Tom Denford
By Tom Denford
Dec 4, 2012 10:22:39 AM

Media Procurement Leaders Are Not Evil Zombies. Fact.

 

Despite what you might have heard. Procurement leaders are not Evil Zombies.

As a follow up to a previous post about the Two Types of Procurement in Media, I wanted to add some thoughts about how the media industry can perhaps help TypeA procurement develop and succeed.

As media experts, we (I'm talking about we consultants, media agencies and media vendors) should be better at organising ourselves around the new reality of media budgets increasingly being managed by procurement leaders.

This, is the new reality:

Media clients will increasingly come from procurement backgrounds.

They will play an increasingly influential role in the commercial decisions in marketing.

This does not make them evil zombies.

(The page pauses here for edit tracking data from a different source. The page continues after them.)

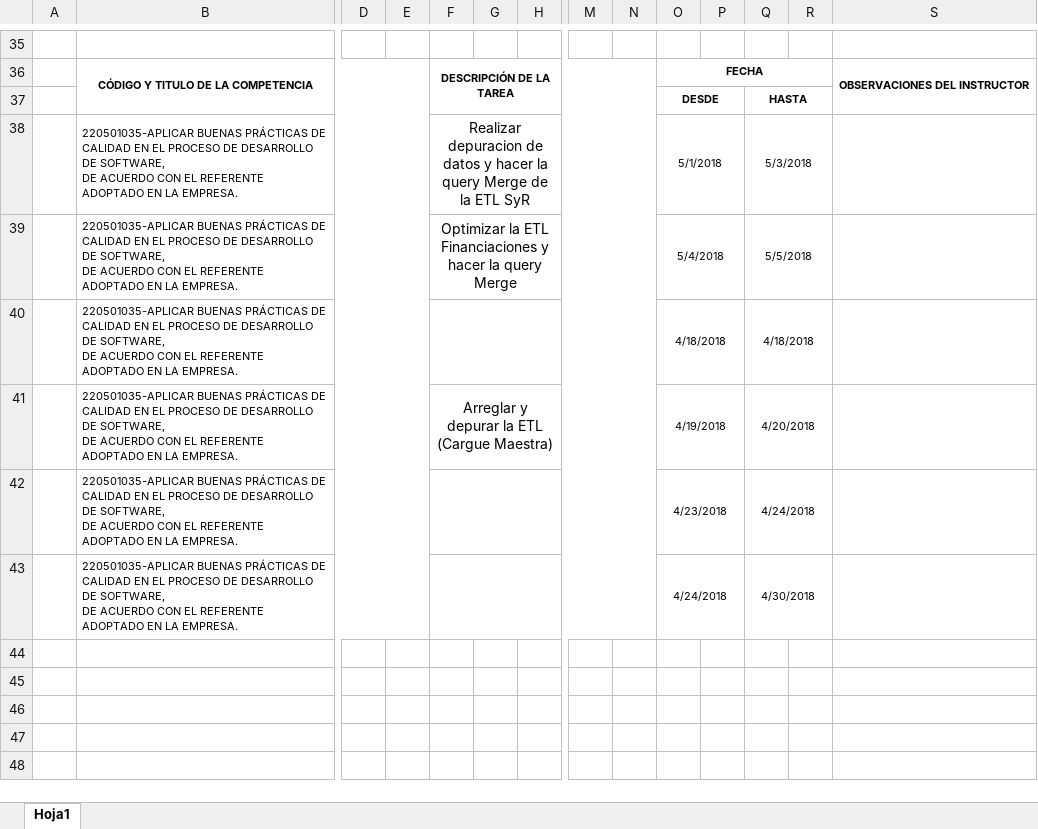
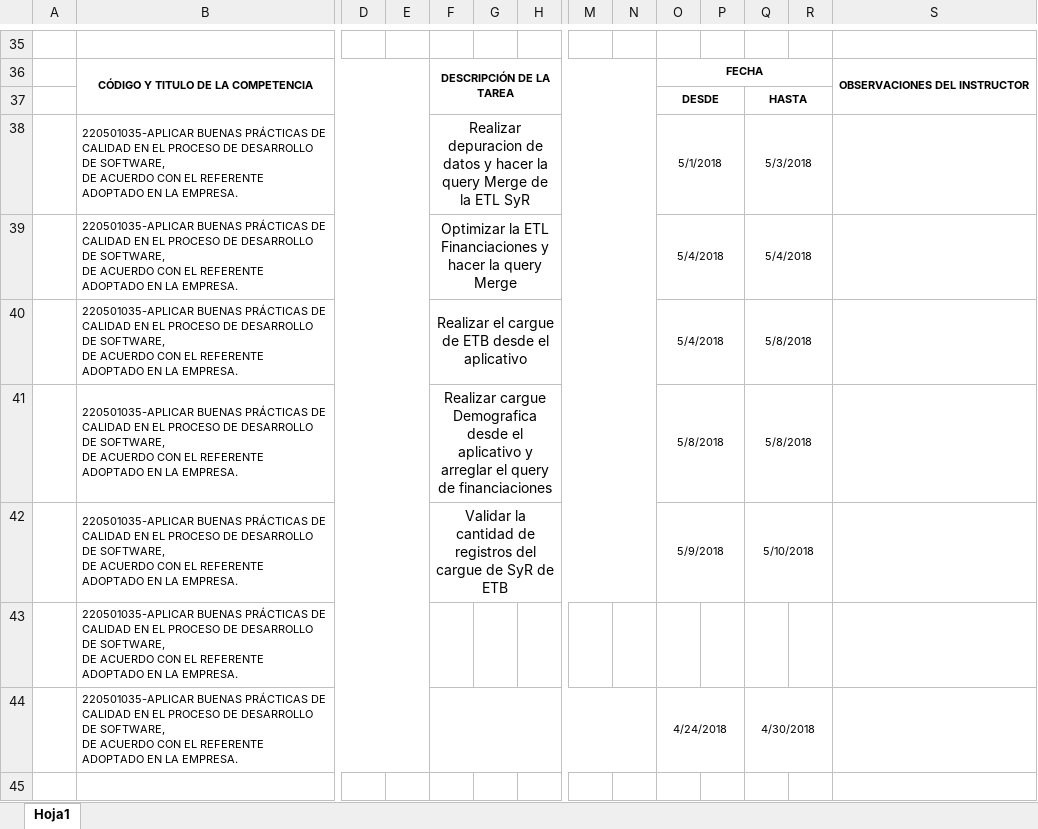
Before and after one commit to Deividpad/Files-Practice, an Excel workbook: Bitacoras/5.Inicio 13 Mayo/BITACORA ETAPA PRODUCTIVA.xlsx, sheet Hoja1, drawn as a sheet; only a part is shown, gaps mark what is left out; the shorter side is filled out with more unchanged rows; values as stored, in another font and other column widths than the file's, no borders; charts and pictures not drawn; removed rows and columns are numbered as before the commit, all else as after; rows hold the shown columns only; ↵ is a line break in a cell; the diff names each change by its address in the sheet, - before the commit and + after, or states it on an @@ line.

Commit message:
Bitacora 10 Mayo

```diff
--- a/Bitacoras/5.Inicio 13 Mayo/BITACORA ETAPA PRODUCTIVA.xlsx (sheet Hoja1)
+++ b/Bitacoras/5.Inicio 13 Mayo/BITACORA ETAPA PRODUCTIVA.xlsx (sheet Hoja1)
-Q39: 5/5/2018
+Q39: 5/4/2018
-row 40:  | 220501035-APLICAR BUENAS PRÁCTICAS DE CALIDAD EN EL PROCESO DE DESARROLLO DE SOFTWARE, ↵ DE ACUERDO CON EL REFERENTE ADOPTADO EN LA EMPRESA. |  |  |  |  |  |  |  | 4/18/2018 |  | 4/18/2018
+row 40:  | 220501035-APLICAR BUENAS PRÁCTICAS DE CALIDAD EN EL PROCESO DE DESARROLLO DE SOFTWARE, ↵ DE ACUERDO CON EL REFERENTE ADOPTADO EN LA EMPRESA. |  |  | Realizar el cargue de ETB desde el aplicativo |  |  |  |  | 5/4/2018 |  | 5/8/2018
+row 41:  | 220501035-APLICAR BUENAS PRÁCTICAS DE CALIDAD EN EL PROCESO DE DESARROLLO DE SOFTWARE, ↵ DE ACUERDO CON EL REFERENTE ADOPTADO EN LA EMPRESA. |  |  | Realizar cargue Demografica desde el aplicativo y arreglar el query de financiaciones |  |  |  |  | 5/8/2018 |  | 5/8/2018
-F42: Arreglar y depurar la ETL (Cargue Maestra)
+F42: Validar la cantidad de registros del cargue de SyR de ETB
-O42: 4/19/2018
+O42: 5/9/2018
-Q42: 4/20/2018
+Q42: 5/10/2018
-row 42:  | 220501035-APLICAR BUENAS PRÁCTICAS DE CALIDAD EN EL PROCESO DE DESARROLLO DE SOFTWARE, ↵ DE ACUERDO CON EL REFERENTE ADOPTADO EN LA EMPRESA. |  |  |  |  |  |  |  | 4/23/2018 |  | 4/24/2018
+row 43:  | 220501035-APLICAR BUENAS PRÁCTICAS DE CALIDAD EN EL PROCESO DE DESARROLLO DE SOFTWARE, ↵ DE ACUERDO CON EL REFERENTE ADOPTADO EN LA EMPRESA.
```
Also changed, not shown: 1 other file.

However, like evil zombies, they are not going to go away.

You must adapt now.

 

This reality means that our collective challenge is to ensure anyone coming new to the media industry MUST understand the 4 things. These are the elements which will facilitate procurement leaders to cross the divide that can exist within client organisations between finance and marketing (i.e. jumping from a cost management role to a value creation role).

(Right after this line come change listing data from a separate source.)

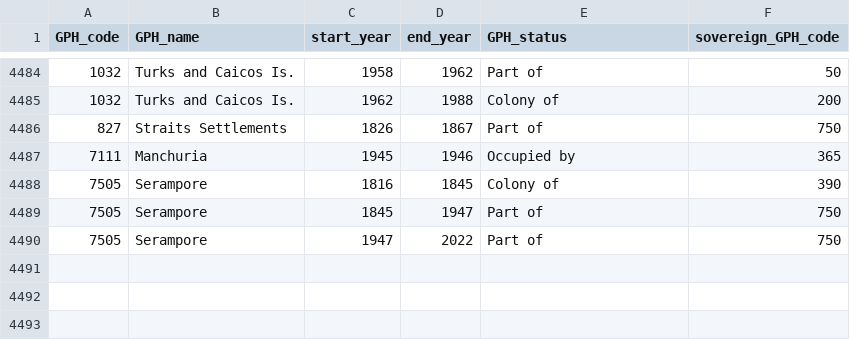
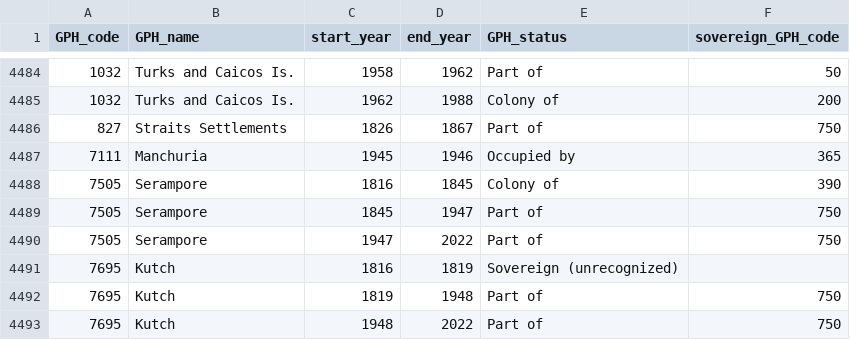
Before and after one commit to medialab/GeoPolHist, a CSV file: data/GeoPolHist_entities_status_over_time.csv, drawn as a sheet; only a part is shown, gaps mark what is left out.

Commit message:
Create Kutch

```diff
--- a/data/GeoPolHist_entities_status_over_time.csv
+++ b/data/GeoPolHist_entities_status_over_time.csv
@@ -4490 +4490,4 @@ GPH_code,GPH_name,start_year,end_year,GPH_status,sovereign_GPH_code
 7505,Serampore,1947,2022,Part of,750
+7695,Kutch,1816,1819,Sovereign (unrecognized),
+7695,Kutch,1819,1948,Part of,750
+7695,Kutch,1948,2022,Part of,750
```
Also changed, not shown: data/GeoPolHist_entities.csv.
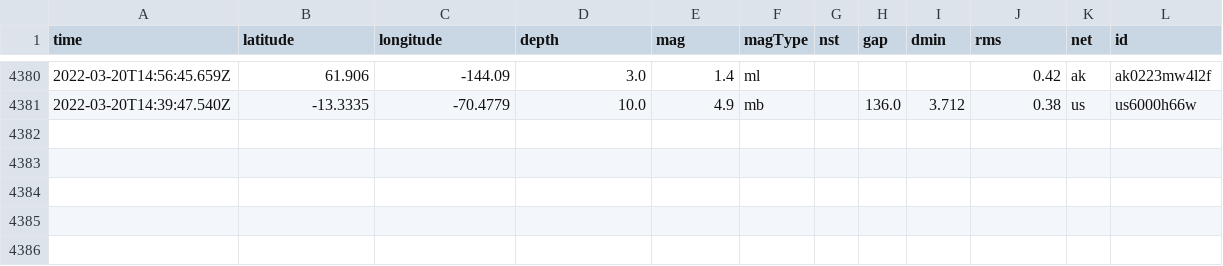
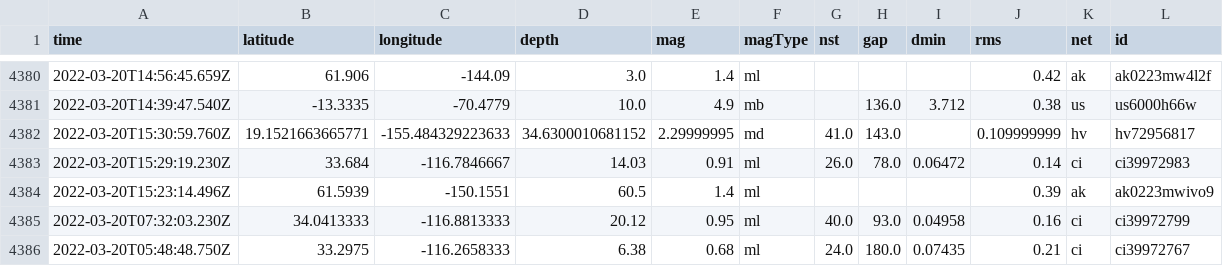
Before and after one commit to JohnnyBerkeley/Nicar2022_actions, a CSV file: usgs_main.csv, drawn as a sheet; only a part is shown, gaps mark what is left out; rows hold the shown columns only; the diff names each change by its address in the sheet, - before the commit and + after, or states it on an @@ line.

```diff
--- a/usgs_main.csv
+++ b/usgs_main.csv
+row 4382: 2022-03-20T15:30:59.760Z | 19.1521663665771 | -155.484329223633 | 34.6300010681152 | 2.29999995 | md | 41.0 | 143.0 |  | 0.109999999 | hv | hv72956817
+row 4383: 2022-03-20T15:29:19.230Z | 33.684 | -116.7846667 | 14.03 | 0.91 | ml | 26.0 | 78.0 | 0.06472 | 0.14 | ci | ci39972983
+row 4384: 2022-03-20T15:23:14.496Z | 61.5939 | -150.1551 | 60.5 | 1.4 | ml |  |  |  | 0.39 | ak | ak0223mwivo9
+row 4385: 2022-03-20T07:32:03.230Z | 34.0413333 | -116.8813333 | 20.12 | 0.95 | ml | 40.0 | 93.0 | 0.04958 | 0.16 | ci | ci39972799
+row 4386: 2022-03-20T05:48:48.750Z | 33.2975 | -116.2658333 | 6.38 | 0.68 | ml | 24.0 | 180.0 | 0.07435 | 0.21 | ci | ci39972767
```
Also changed, not shown: usgs_current.csv.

These 4 rules will help procurement leaders who have been given media responsibilities get to being a Type A quicker.

Media budgets - are a huge lever for growth for many companies but are not fulfilling their potential. Media budgets demand better levels of governance.

Media value - the upsides of proper media governance are not measured in percentages.  They are measured as multiples. This is a big deal.

Media clients - will require new skills and capabilities in media governance to fully realise the value of their investments in a digital world.

Media agencies - are the arbiters of value; agencies can deliver large productivity improvements on media spend when organised and incentivised the right way and (obviously) are a key partner in improving the governance and performance of media as a lever for growth.